Dr. Hopkins is a Professor in the Department of Fish and Wildlife Conservation in the College of Natural Resources and Environment at Virginia Tech.  He is also the Director of the Global Change Center at Virginia Tech (The Fralin Life Science Institute) and Director of the Interfaces of Global Change Interdisciplinary Graduate Ph.D. Program (The Virginia Tech Graduate School).  He holds additional Adjunct Professor appointments with the University of Georgia’s Odum School of Ecology and the College of Pharmacy’s Interdisciplinary Toxicology Program where he is also a member of the UGA Graduate Faculty.
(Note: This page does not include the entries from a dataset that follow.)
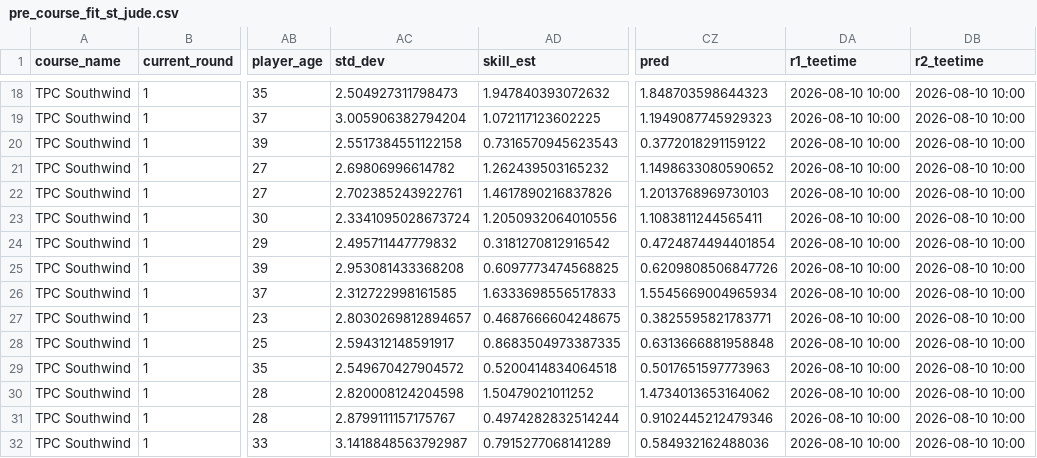
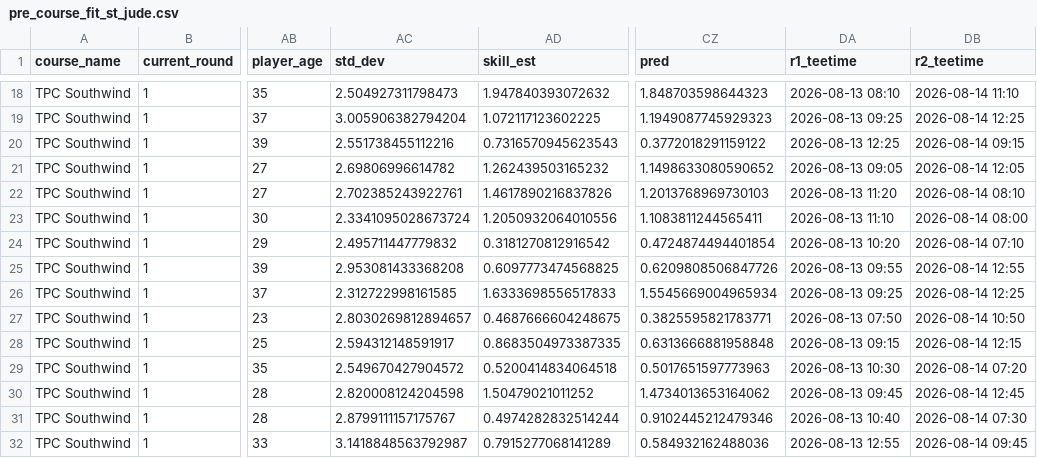
Before and after one commit to mslade50/sims_process, a CSV file: pre_course_fit_st_jude.csv, drawn as a sheet; only a part is shown, gaps mark what is left out; the diff covers the shown part only; the diff names each change by its address in the sheet, - before the commit and + after, or states it on an @@ line.

```diff
--- a/pre_course_fit_st_jude.csv
+++ b/pre_course_fit_st_jude.csv
-DA18 (r1_teetime): 2026-08-10 10:00
+DA18 (r1_teetime): 2026-08-13 08:10
-DB18 (r2_teetime): 2026-08-10 10:00
+DB18 (r2_teetime): 2026-08-14 11:10
-DA19 (r1_teetime): 2026-08-10 10:00
+DA19 (r1_teetime): 2026-08-13 09:25
-DB19 (r2_teetime): 2026-08-10 10:00
+DB19 (r2_teetime): 2026-08-14 12:25
-AC20 (std_dev): 2.5517384551122158
+AC20 (std_dev): 2.551738455112216
-DA20 (r1_teetime): 2026-08-10 10:00
+DA20 (r1_teetime): 2026-08-13 12:25
-DB20 (r2_teetime): 2026-08-10 10:00
+DB20 (r2_teetime): 2026-08-14 09:15
-DA21 (r1_teetime): 2026-08-10 10:00
+DA21 (r1_teetime): 2026-08-13 09:05
-DB21 (r2_teetime): 2026-08-10 10:00
+DB21 (r2_teetime): 2026-08-14 12:05
-DA22 (r1_teetime): 2026-08-10 10:00
+DA22 (r1_teetime): 2026-08-13 11:20
-DB22 (r2_teetime): 2026-08-10 10:00
+DB22 (r2_teetime): 2026-08-14 08:10
-DA23 (r1_teetime): 2026-08-10 10:00
+DA23 (r1_teetime): 2026-08-13 11:10
-DB23 (r2_teetime): 2026-08-10 10:00
+DB23 (r2_teetime): 2026-08-14 08:00
-DA24 (r1_teetime): 2026-08-10 10:00
+DA24 (r1_teetime): 2026-08-13 10:20
-DB24 (r2_teetime): 2026-08-10 10:00
+DB24 (r2_teetime): 2026-08-14 07:10
-DA25 (r1_teetime): 2026-08-10 10:00
+DA25 (r1_teetime): 2026-08-13 09:55
-DB25 (r2_teetime): 2026-08-10 10:00
+DB25 (r2_teetime): 2026-08-14 12:55
-DA26 (r1_teetime): 2026-08-10 10:00
+DA26 (r1_teetime): 2026-08-13 09:25
-DB26 (r2_teetime): 2026-08-10 10:00
+DB26 (r2_teetime): 2026-08-14 12:25
-DA27 (r1_teetime): 2026-08-10 10:00
+DA27 (r1_teetime): 2026-08-13 07:50
-DB27 (r2_teetime): 2026-08-10 10:00
+DB27 (r2_teetime): 2026-08-14 10:50
-DA28 (r1_teetime): 2026-08-10 10:00
+DA28 (r1_teetime): 2026-08-13 09:15
-DB28 (r2_teetime): 2026-08-10 10:00
+DB28 (r2_teetime): 2026-08-14 12:15
-DA29 (r1_teetime): 2026-08-10 10:00
+DA29 (r1_teetime): 2026-08-13 10:30
-DB29 (r2_teetime): 2026-08-10 10:00
+DB29 (r2_teetime): 2026-08-14 07:20
-DA30 (r1_teetime): 2026-08-10 10:00
+DA30 (r1_teetime): 2026-08-13 09:45
-DB30 (r2_teetime): 2026-08-10 10:00
+DB30 (r2_teetime): 2026-08-14 12:45
-DA31 (r1_teetime): 2026-08-10 10:00
+DA31 (r1_teetime): 2026-08-13 10:40
-DB31 (r2_teetime): 2026-08-10 10:00
+DB31 (r2_teetime): 2026-08-14 07:30
-DA32 (r1_teetime): 2026-08-10 10:00
+DA32 (r1_teetime): 2026-08-13 12:55
-DB32 (r2_teetime): 2026-08-10 10:00
+DB32 (r2_teetime): 2026-08-14 09:45
```
Also changed, not shown: 108 edited cells elsewhere in this file, dashboard_data/finish_equity_pre.csv, dashboard_data/simulated_probs.csv, 6 other files.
hopkins_duck 3Dr. Hopkins’ research focuses on physiological ecology and wildlife ecotoxicology, addressing pressing questions in both basic and applied science. To date, he has published more than 165 peer-reviewed manuscripts and book chapters on subjects pertaining to environmental stressors, pollution, and the physiological ecology of amphibians, reptiles, birds, and bats.  His work is heavily cited in the scientific literature and he frequently provides input on important environmental issues to the media (e.g., 60 minutes, NPR, etc.) and to decision makers in Richmond, VA and Washington D.C.

From a basic science perspective, Dr. Hopkins is currently interested in the energy costs of various physiological and behavioral processes. He is particularly intrigued by problems that involve the interplay of, and tradeoffs between, different physiological systems (e.g., the bioenergetics of endocrine, thermoregulatory, and immune interactions).  He is also keenly interested in parental effects and how parental physiology and behavioral decisions may influence a parent’s fitness and the fitness of his/her offspring.  From an applied perspective, Dr. Hopkins’ primary goal is to understand how anthropogenic disturbances alter the ability of fish and wildlife to interact appropriately with their environment. He is interested in the movement of contaminants through communities via trophic mechanisms, with most emphasis placed on chronic dietary uptake of bioaccumulative contaminants by high trophic level predators (e.g., birds, amphibians, and reptiles). He focuses on sublethal endpoints of toxicity including changes in endocrine physiology, energy allocation, immunology, reproductive success, and measures of performance. He is particularly interested in maternal transfer of teratogenic compounds and resulting effects on developing offspring. In all of his ecotoxicological studies, Dr. Hopkins is devoted to developing minimally invasive sampling techniques to estimate exposure and effects, and he has published a wide array of papers dealing with the importance of these approaches in applied ecology.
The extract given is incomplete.